◆ Assigned task: For every line in the listing below that contains the word "Bilibili", add one to the tally. State the final number and nothing else.
The data: Begin
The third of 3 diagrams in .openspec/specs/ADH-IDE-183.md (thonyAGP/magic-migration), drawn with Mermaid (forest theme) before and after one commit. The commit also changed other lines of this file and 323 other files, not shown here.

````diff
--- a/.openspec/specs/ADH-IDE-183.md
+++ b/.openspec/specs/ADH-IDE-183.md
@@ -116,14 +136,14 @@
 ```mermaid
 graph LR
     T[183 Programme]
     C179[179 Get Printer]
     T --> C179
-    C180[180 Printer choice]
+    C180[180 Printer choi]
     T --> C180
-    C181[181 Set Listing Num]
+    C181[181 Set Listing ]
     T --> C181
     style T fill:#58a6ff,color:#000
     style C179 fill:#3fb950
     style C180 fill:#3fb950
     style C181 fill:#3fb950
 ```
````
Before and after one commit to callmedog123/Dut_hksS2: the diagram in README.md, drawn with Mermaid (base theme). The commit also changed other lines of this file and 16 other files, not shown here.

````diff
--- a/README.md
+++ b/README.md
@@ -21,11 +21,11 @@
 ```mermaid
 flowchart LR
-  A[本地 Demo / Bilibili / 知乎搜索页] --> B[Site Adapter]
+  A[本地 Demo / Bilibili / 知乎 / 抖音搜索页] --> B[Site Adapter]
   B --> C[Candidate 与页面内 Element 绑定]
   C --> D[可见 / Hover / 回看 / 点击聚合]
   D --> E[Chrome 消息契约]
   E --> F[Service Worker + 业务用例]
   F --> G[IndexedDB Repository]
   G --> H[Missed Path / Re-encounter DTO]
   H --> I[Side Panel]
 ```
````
The data: End
◆ Answer to this problem: 2